RECORDED DATA:
-*-*-

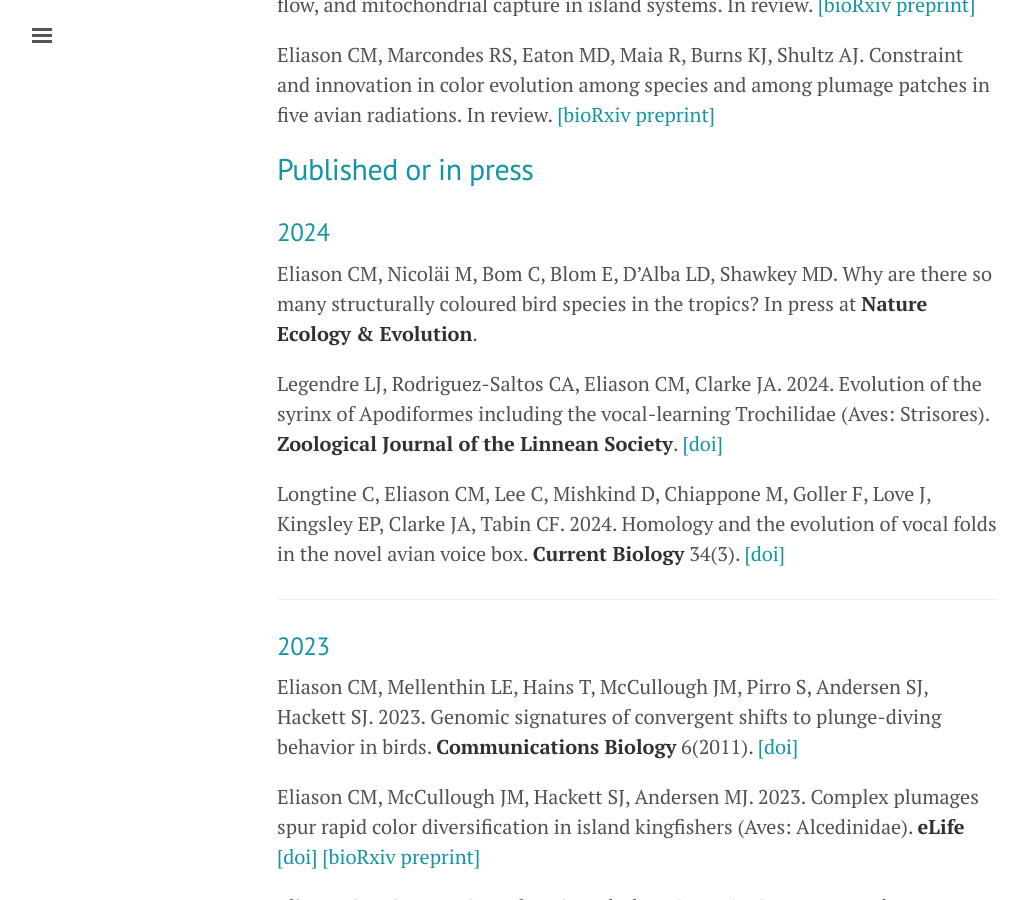
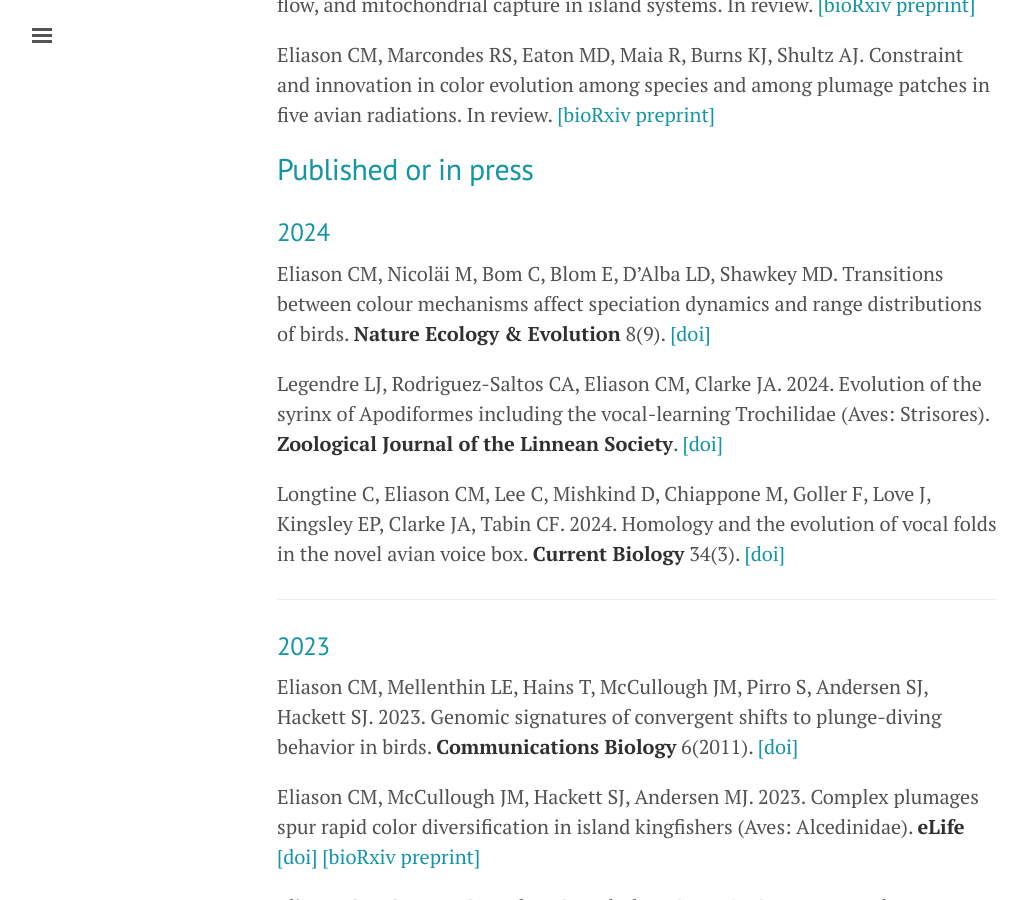
Before and after one commit to celiason/celiason.github.io, a Jekyll site: the page built from 2-publications.md, in a window 1280 px wide and 900 px high, scrolled down 360 px. Shown: the whole window, without its empty margins (3-1030 px from the left). Built offline with Jekyll 4.4.1, drawn with Linux system fonts in a browser that asks for light colours.

Commit message:
Update 2-publications.md

```diff
--- a/2-publications.md
+++ b/2-publications.md
@@ -15,7 +15,7 @@ Eliason CM, Marcondes RS, Eaton MD, Maia R, Burns KJ, Shultz AJ. Constraint and
 
 ### 2024
 
-Eliason CM, Nicoläi M, Bom C, Blom E, D'Alba LD, Shawkey MD. Why are there so many structurally coloured bird species in the tropics? In press at __Nature Ecology & Evolution__.
+Eliason CM, Nicoläi M, Bom C, Blom E, D'Alba LD, Shawkey MD. Transitions between colour mechanisms affect speciation dynamics and range distributions of birds. __Nature Ecology & Evolution__ 8(9). [[doi]](https://doi.org/10.1038/s41559-024-02487-5)
 
 Legendre LJ, Rodriguez-Saltos CA, Eliason CM, Clarke JA. 2024. Evolution of the syrinx of Apodiformes including the vocal-learning Trochilidae (Aves: Strisores). __Zoological Journal of the Linnean Society__. [[doi]](https://doi.org/10.1093/zoolinnean/zlae001)
 
```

-*-*-

PROBLEM: Give back the full listing verbatim, skipping each picture.

SOLUTION TO THIS EXERCISE:
Before and after one commit to celiason/celiason.github.io, a Jekyll site: the page built from 2-publications.md, in a window 1280 px wide and 900 px high, scrolled down 360 px. Shown: the whole window, without its empty margins (3-1030 px from the left). Built offline with Jekyll 4.4.1, drawn with Linux system fonts in a browser that asks for light colours.

Commit message:
Update 2-publications.md

```diff
--- a/2-publications.md
+++ b/2-publications.md
@@ -15,7 +15,7 @@ Eliason CM, Marcondes RS, Eaton MD, Maia R, Burns KJ, Shultz AJ. Constraint and
 
 ### 2024
 
-Eliason CM, Nicoläi M, Bom C, Blom E, D'Alba LD, Shawkey MD. Why are there so many structurally coloured bird species in the tropics? In press at __Nature Ecology & Evolution__.
+Eliason CM, Nicoläi M, Bom C, Blom E, D'Alba LD, Shawkey MD. Transitions between colour mechanisms affect speciation dynamics and range distributions of birds. __Nature Ecology & Evolution__ 8(9). [[doi]](https://doi.org/10.1038/s41559-024-02487-5)
 
 Legendre LJ, Rodriguez-Saltos CA, Eliason CM, Clarke JA. 2024. Evolution of the syrinx of Apodiformes including the vocal-learning Trochilidae (Aves: Strisores). __Zoological Journal of the Linnean Society__. [[doi]](https://doi.org/10.1093/zoolinnean/zlae001)
 
```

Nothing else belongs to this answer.